*EXERCISE DESCRIPTION*:
Search the entries below for "category", and copy each line where it appears.

----- THE INPUT

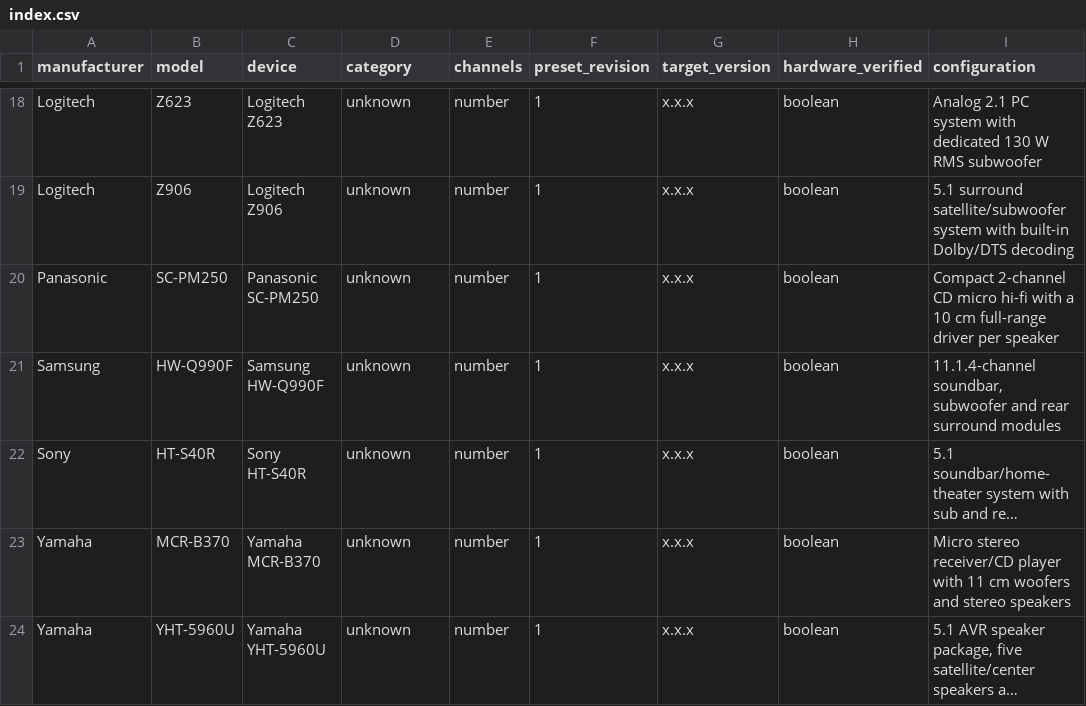
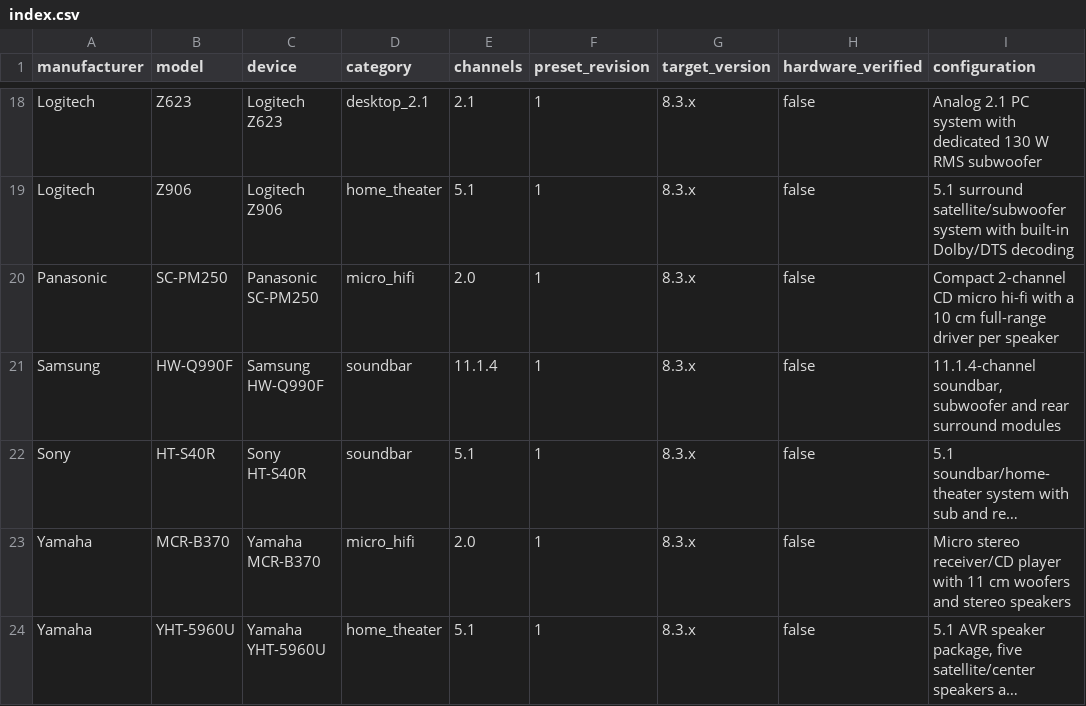
Before and after one commit to McAlec1/easyeffects-presets, a CSV file: index.csv, drawn as a sheet; only a part is shown, gaps mark what is left out; long unchanged cells end in …; the diff covers the shown part only; the diff names each change by its address in the sheet, - before the commit and + after, or states it on an @@ line.

```diff
--- a/index.csv
+++ b/index.csv
-D18 (category): unknown
+D18 (category): desktop_2.1
-E18 (channels): number
+E18 (channels): 2.1
-G18:G24 (target_version): x.x.x
+G18:G24 (target_version): 8.3.x
-H18:H24 (hardware_verified): boolean
+H18:H24 (hardware_verified): false
-D19 (category): unknown
+D19 (category): home_theater
-E19 (channels): number
+E19 (channels): 5.1
-D20 (category): unknown
+D20 (category): micro_hifi
-E20 (channels): number
+E20 (channels): 2.0
-D21:D22 (category): unknown
+D21:D22 (category): soundbar
-E21 (channels): number
+E21 (channels): 11.1.4
-E22 (channels): number
+E22 (channels): 5.1
-D23 (category): unknown
+D23 (category): micro_hifi
-E23 (channels): number
+E23 (channels): 2.0
-D24 (category): unknown
+D24 (category): home_theater
-E24 (channels): number
+E24 (channels): 5.1
```
Also changed, not shown: 1 added row, 1 removed row and 60 edited cells elsewhere in this file.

----------

*ANSWER FOR THE TASK*:
-D18 (category): unknown
+D18 (category): desktop_2.1
-D19 (category): unknown
+D19 (category): home_theater
-D20 (category): unknown
+D20 (category): micro_hifi
-D21:D22 (category): unknown
+D21:D22 (category): soundbar
-D23 (category): unknown
+D23 (category): micro_hifi
-D24 (category): unknown
+D24 (category): home_theater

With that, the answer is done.